What are the other Rewilding Europe areas?

Already the group includes –

  • Portugal’s Greater Côa Valley;
  • The Danube Delta in Ukraine, Romania and Moldova
  • Romania’s Southern Carpathians
  • Croatia’s Velebit Mountains
  • Italy’s Central Apennines
  • Bulgaria’s Rhodope Mountains
  • The Oder Delta in Germany and Poland
  • Swedish Lapland.

Steve Micklewright, chief executive of Trees for Life, said Affric Highlands will take large-scale nature recovery to a new level.

“The Highlands have huge potential to help nature to come back and so help people to thrive, and to make a leading contribution to tackling the global climate and nature emergencies.”

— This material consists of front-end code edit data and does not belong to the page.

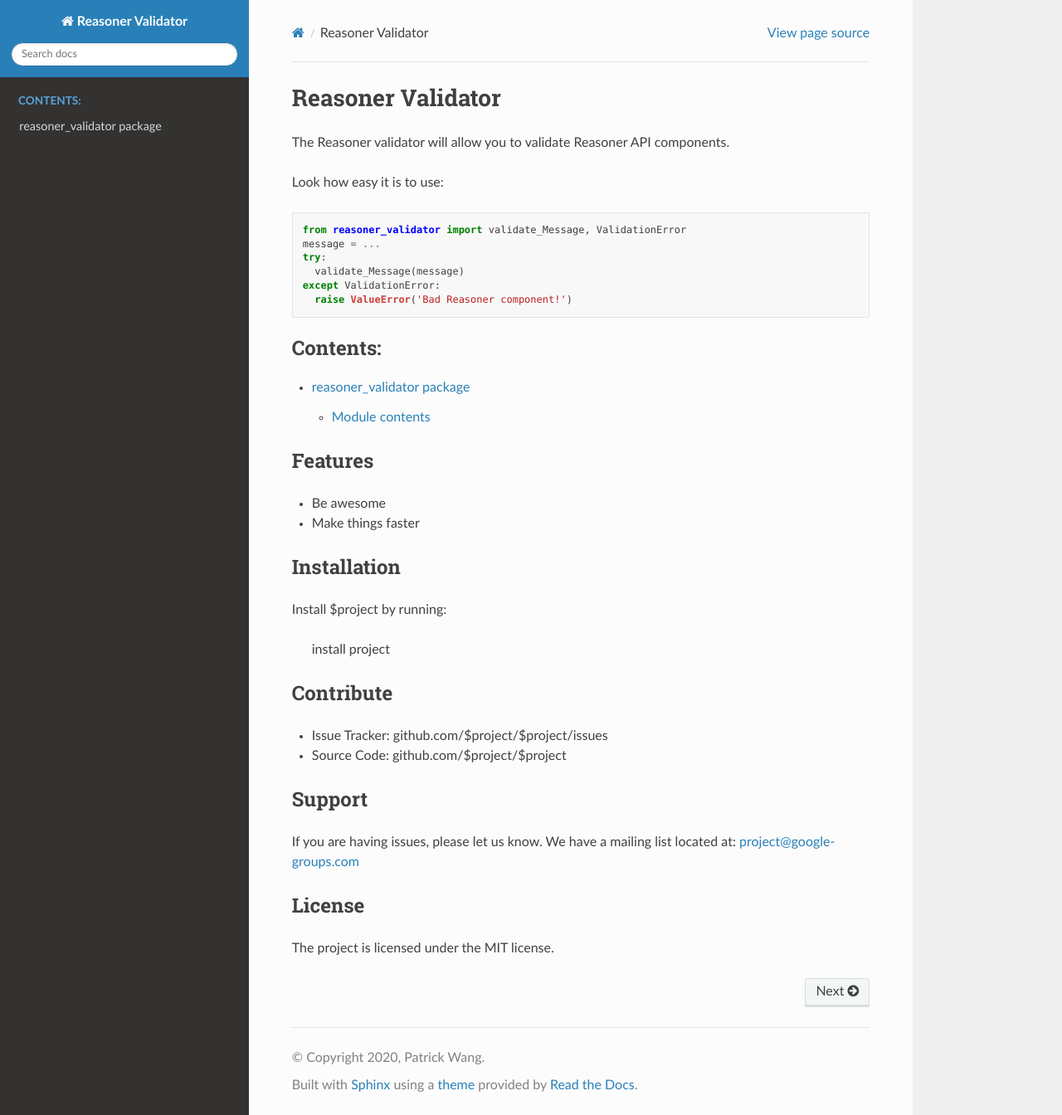
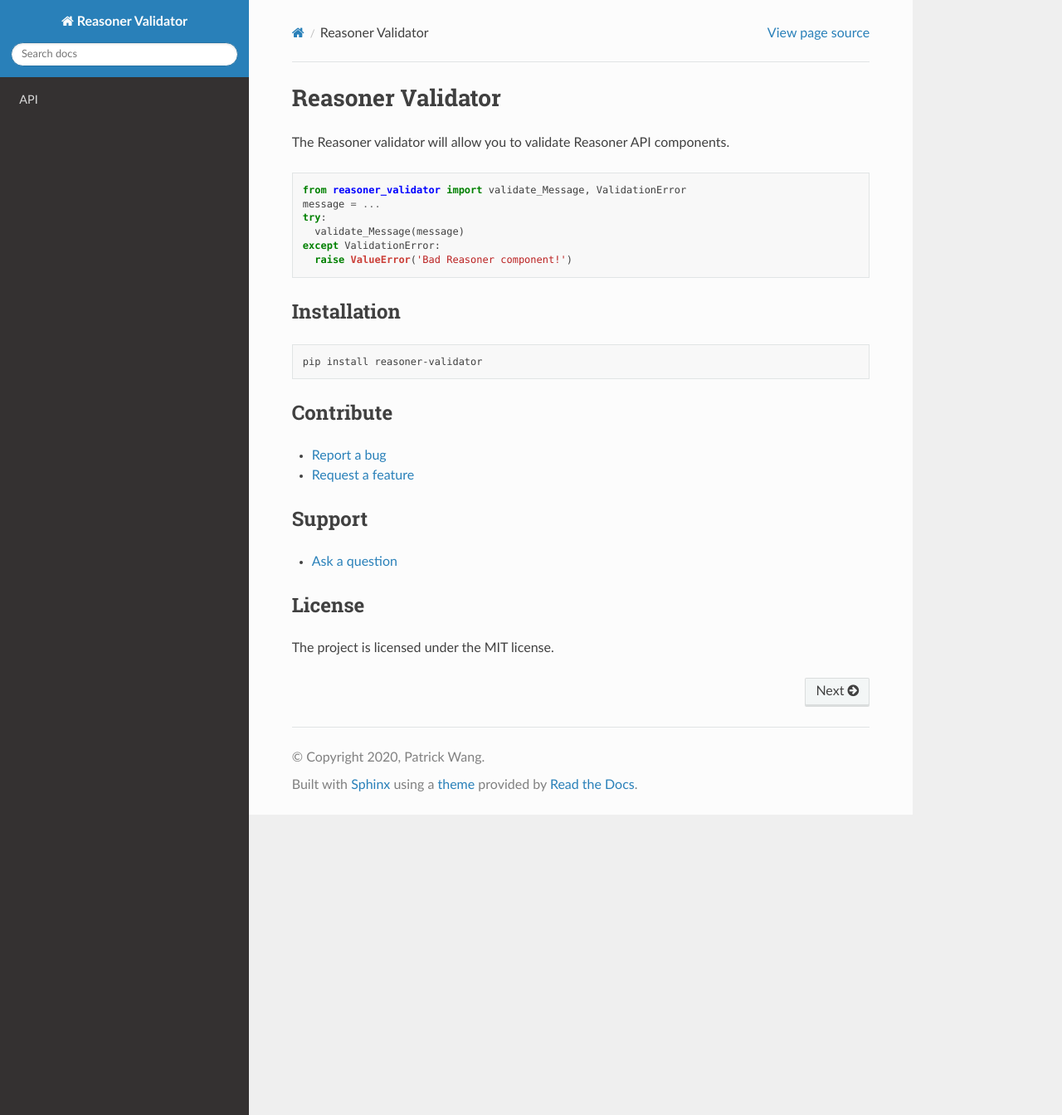
Before and after one commit to NCATSTranslator/reasoner-validator, a Sphinx documentation site: the page built from docs/index.rst, in a window 1280 px wide and 1344 px high. Shown: the whole window at 83% size. Built offline with Sphinx 7.4.7 and the Read the Docs theme 2.0.0, drawn with Linux system fonts in a browser that asks for light colours.

Commit message:
Clean up docs

```diff
--- a/docs/index.rst
+++ b/docs/index.rst
@@ -2,8 +2,6 @@ Reasoner Validator
 ==================
 
 The Reasoner validator will allow you to validate Reasoner API components.
-
-Look how easy it is to use:
 
 .. code-block:: python
 
@@ -15,35 +13,28 @@ Look how easy it is to use:
       raise ValueError('Bad Reasoner component!')
 
 .. toctree::
-   :maxdepth: 2
-   :caption: Contents:
+   :maxdepth: 1
+   :hidden:
 
    reasoner_validator
-
-Features
---------
-
-- Be awesome
-- Make things faster
 
 Installation
 ------------
 
-Install $project by running:
+.. code-block:: bash
 
-    install project
+  pip install reasoner-validator
 
 Contribute
 ----------
 
-- Issue Tracker: github.com/$project/$project/issues
-- Source Code: github.com/$project/$project
+- `Report a bug <https://github.com/NCATSTranslator/reasoner-validator/issues/new?template=bug_report.md>`_
+- `Request a feature <https://github.com/NCATSTranslator/reasoner-validator/issues/new?template=feature_request.md>`_
 
 Support
 -------
 
-If you are having issues, please let us know.
-We have a mailing list located at: project@google-groups.com
+- `Ask a question <https://github.com/NCATSTranslator/reasoner-validator/issues/new?template=question.md>`_
 
 License
 -------
--- a/docs/reasoner_validator.rst
+++ b/docs/reasoner_validator.rst
@@ -1,8 +1,5 @@
-reasoner\_validator package
+API
 ===========================
-
-Module contents
----------------
 
 .. automodule:: reasoner_validator
    :members:
```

The plan is “highly ambitious”, he says, but adds: “We think in order to achieve rewilding and the recovery of nature in Scotland that’s the scale we need to be working at.

“It’s then you can start to make a real difference.”

Trees for Life has planted nearly two million native trees, including at Glen Affric. Photograph by Grant Willoughby

The project, which has received funding from the Esmée Fairbairn Foundation, will create a mosaic of wooded mountain areas of native species amid peatland and moorland.

“It will produce a more natural looking landscape. It’s beautiful at the moment but it’s not as nature intended.”

Affric Highlands’ emblem is the wildcat and the landscape is seen as ideal habitat for the species.

“There may be wildcats there already, in which case there may be opportunities to reinforce the population.

Reintroduction of wildlife will be up to the people

“If they aren’t there, it’s certainly the right sort of place for a potential wildcat reintroduction project.

“But there would need to be detailed habitat assessments and proper public consultation”, said Mr Micklewright.

Similar discussions and approvals will be needed for any introduction of beavers and lynx.

“It won’t happen tomorrow. Perhaps in 30 years this may be a part of Scotland where they return.

“It’s very much up to the people in the landscape.”

Rewilding areas are popular with tourists. Photograph Nelleke de Weerd, Rewilding Europe

As well as connecting habitats, the project aims to strengthen connections between communities and the wildlife on their doorsteps.

This will include additional funding and job opportunities.

Some of the carbon credits received by landowners for offsetting emissions could be shared with communities, similar to levies applied to windfarm developments.

“It’s not been tried before. But we want to ensure that when a landowner gets credits, part of that will go to help the community thrive”, said Mr Micklewright.

It’s beautiful at the moment but it’s not as nature intended”

Steve Micklewright

He believes job opportunities will also follow.

The Dundreggan Estate had one member of staff in 2008 and now has seven and five trainees involved in rewilding.

Another 15 staff will be employed at the world’s first rewilding centre due to open on the estate in 2023.

Highland rewilding work is a ‘beacon of hope’

Dundreggan is part of Trees for Life’s ongoing work which has seen nearly two million native trees established to restore the Caledonian Forest in the Highlands.

Rewilding Europe sees this work as a “beacon of hope” for reversing declines in habitat and wildlife that have left vast swathes of Scotland overgrazed, treeless, denuded, drained and over-managed.

Frans Schepers, managing director of Rewilding Europe, adds: “Affric Highlands is a bold, exciting and inspiring venture for nature’s recovery as Scotland moves up the biodiversity league table.

The rewilding area will include Glen Affric. Photograph Chris Aldridge

“Our decision to accept the project as our ninth rewilding area reflects the hard work and achievements of Trees for Life, its volunteers and its partners.

“Including Affric Highlands in our portfolio of major European rewilding areas will help magnify rewilding’s impact in the Highlands, and put it firmly on the global map.”